But he also wasn't sure Dr. Akhtar was prepared to open a clinic, though he didn't try to stop it when he did.
"If someone wants to bring health care into Braddock, I welcome it," he said. "But patchwork and ad hoc solutions aren't what the community needs.
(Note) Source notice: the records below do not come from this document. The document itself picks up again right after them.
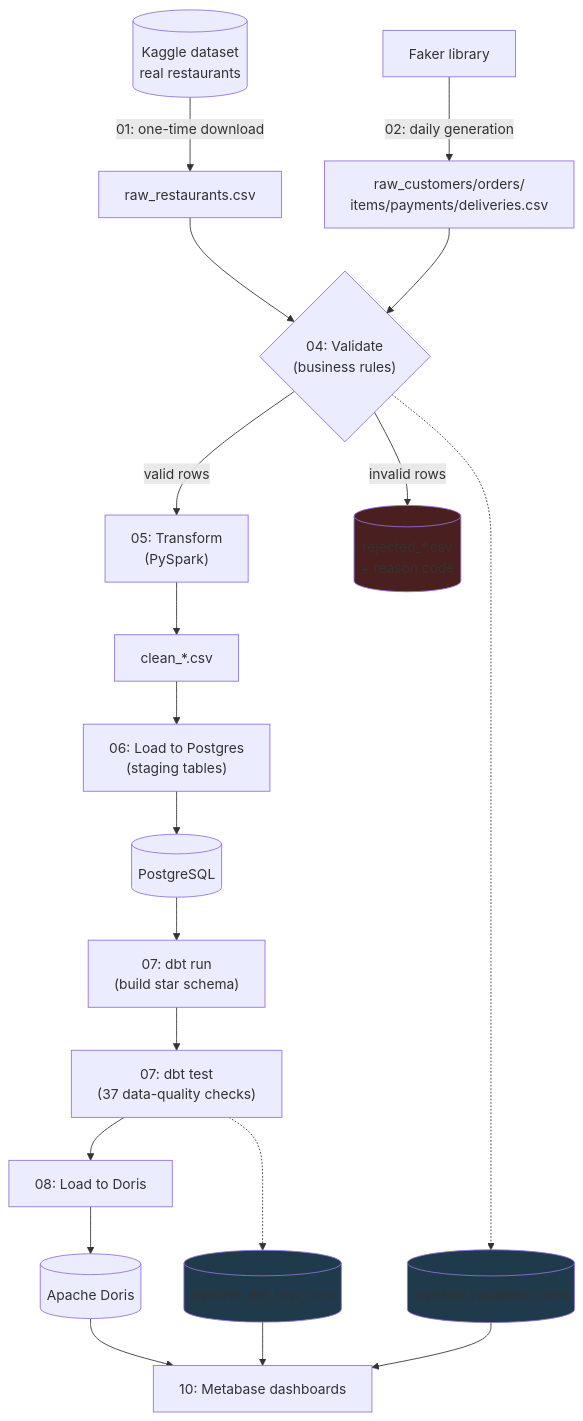
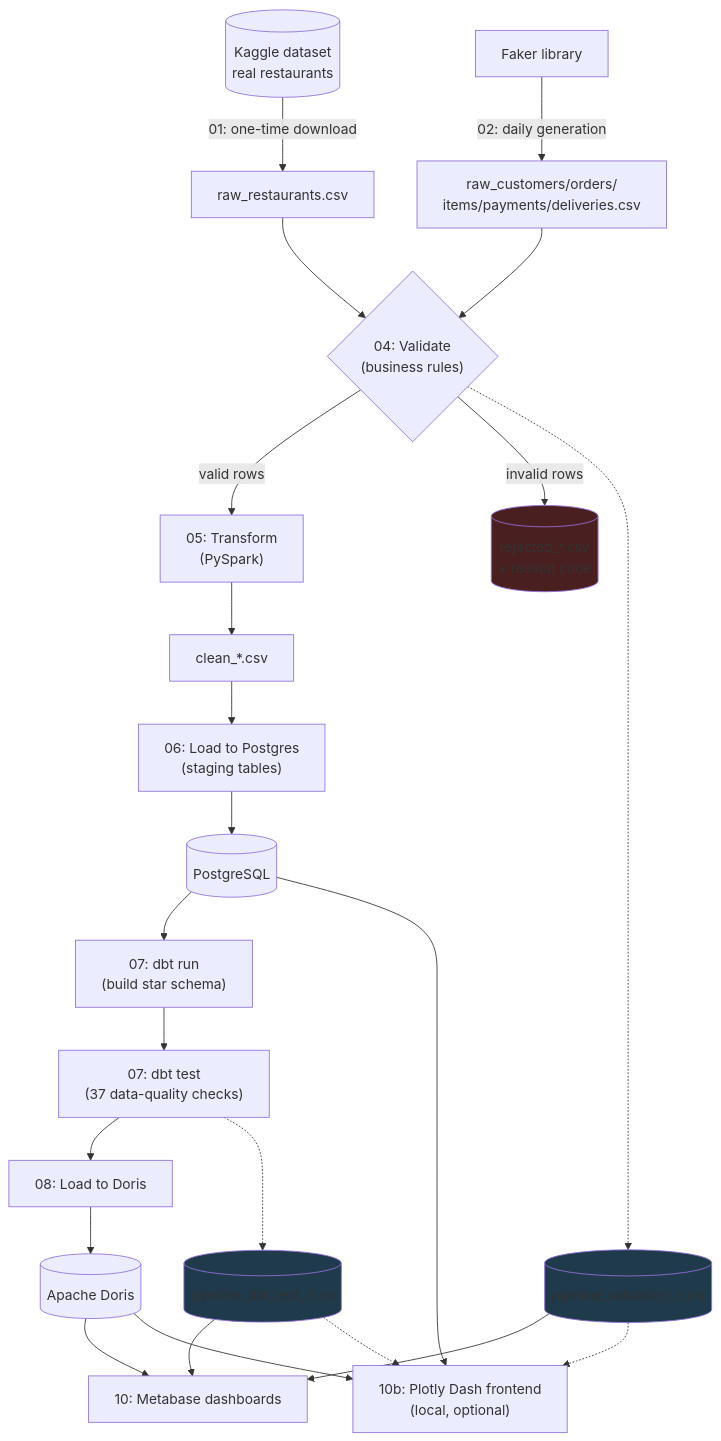
One commit to srummanf/Zomato-Analytics-ETL changed the first of 2 diagrams in doc/FLOWCHART.md. Above: the diagram before and after it, drawn with Mermaid. The commit also changed other lines of this file and 10 other files, not shown here.

Commit message:
Update documentation and enhance local Plotly Dash frontend; remove obsolete chart images

````diff
--- a/doc/FLOWCHART.md
+++ b/doc/FLOWCHART.md
@@ -26,30 +26,34 @@
 ```mermaid
 flowchart TD
     KAGGLE[("Kaggle dataset\nreal restaurants")] -->|"01: one-time download"| RAWR["raw_restaurants.csv"]
     FAKE["Faker library"] -->|"02: daily generation"| RAWT["raw_customers/orders/\nitems/payments/deliveries.csv"]
 
     RAWR --> VAL{"04: Validate\n(business rules)"}
     RAWT --> VAL
     VAL -->|valid rows| TRANS["05: Transform\n(PySpark)"]
     VAL -->|invalid rows| REJ[("rejected_*.csv\n+ reason code")]
 
     TRANS --> CLEAN["clean_*.csv"]
     CLEAN --> LOADPG["06: Load to Postgres\n(staging tables)"]
     LOADPG --> PG[("PostgreSQL")]
 
     PG --> DBTRUN["07: dbt run\n(build star schema)"]
     DBTRUN --> DBTTEST["07: dbt test\n(37 data-quality checks)"]
     DBTTEST --> LOADDORIS["08: Load to Doris"]
     LOADDORIS --> DORIS[("Apache Doris")]
 
     DORIS --> METABASE["10: Metabase dashboards"]
+    DORIS --> DASH["10b: Plotly Dash frontend\n(local, optional)"]
+    PG --> DASH
 
     VAL -.-> HEALTH1[("pipeline_validation_runs")]
     DBTTEST -.-> HEALTH2[("pipeline_dbt_test_runs")]
     HEALTH1 --> METABASE
     HEALTH2 --> METABASE
+    HEALTH1 -.-> DASH
+    HEALTH2 -.-> DASH
 
     style REJ fill:#4a1f1f
     style HEALTH1 fill:#1f3a4a
     style HEALTH2 fill:#1f3a4a
 ```
````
We need a UPMC-quality urgent care center and that's what I hope we get."
Without Mr. Fetterman's help, Dr. Akhtar said he wasn't sure what to do until three months ago when he told a neighbor in the North Hills about his plight, and the neighbor gave him Tony Buba's phone number.
Mr. Buba is a well-known community activist, helping to lead protests against UPMC in the wake of the hospital's closure.
When he got Dr. Akhtar's call, Mr. Buba ran with it.
"I thought, 'There's probably a lot of single working parents who make too much money to get Medicaid who could use this,' " he said.
He then called Braddock council president Jesse Brown, who knew it was needed.
"We have a primary care center here, but I went to see if I could get some care and they said because I didn't have a primary care doctor there I couldn't go there," he said.
He's referring to the Braddock Family Health Center, which added extended evening and weekend hours -- paid for by UPMC -- as part of a lawsuit settlement over the closure of the hospital.
A patient who doesn't have a doctor there can see one, but only in the evening hours or on Saturday, but there's more paperwork to do because it's a federally qualified center, Dr. Akhtar said.
But even with a "soft" opening Saturday -- there was little publicity about it, though a grand opening is planned Sept. 10 -- it was obvious there was a need for the free clinic, Ms. Chughtai said at the end of the day.
"We had four patients in the morning and three more people took applications to see if they're eligible," she said. "And it was quieter in the afternoon. No one came in and we were thinking that maybe we should do one (four-hour) shift in the morning."
"But the local people who are involved said, 'No. Don't do that. They will come as they find out about it. You'll need a second shift.' And I'm sure they're right."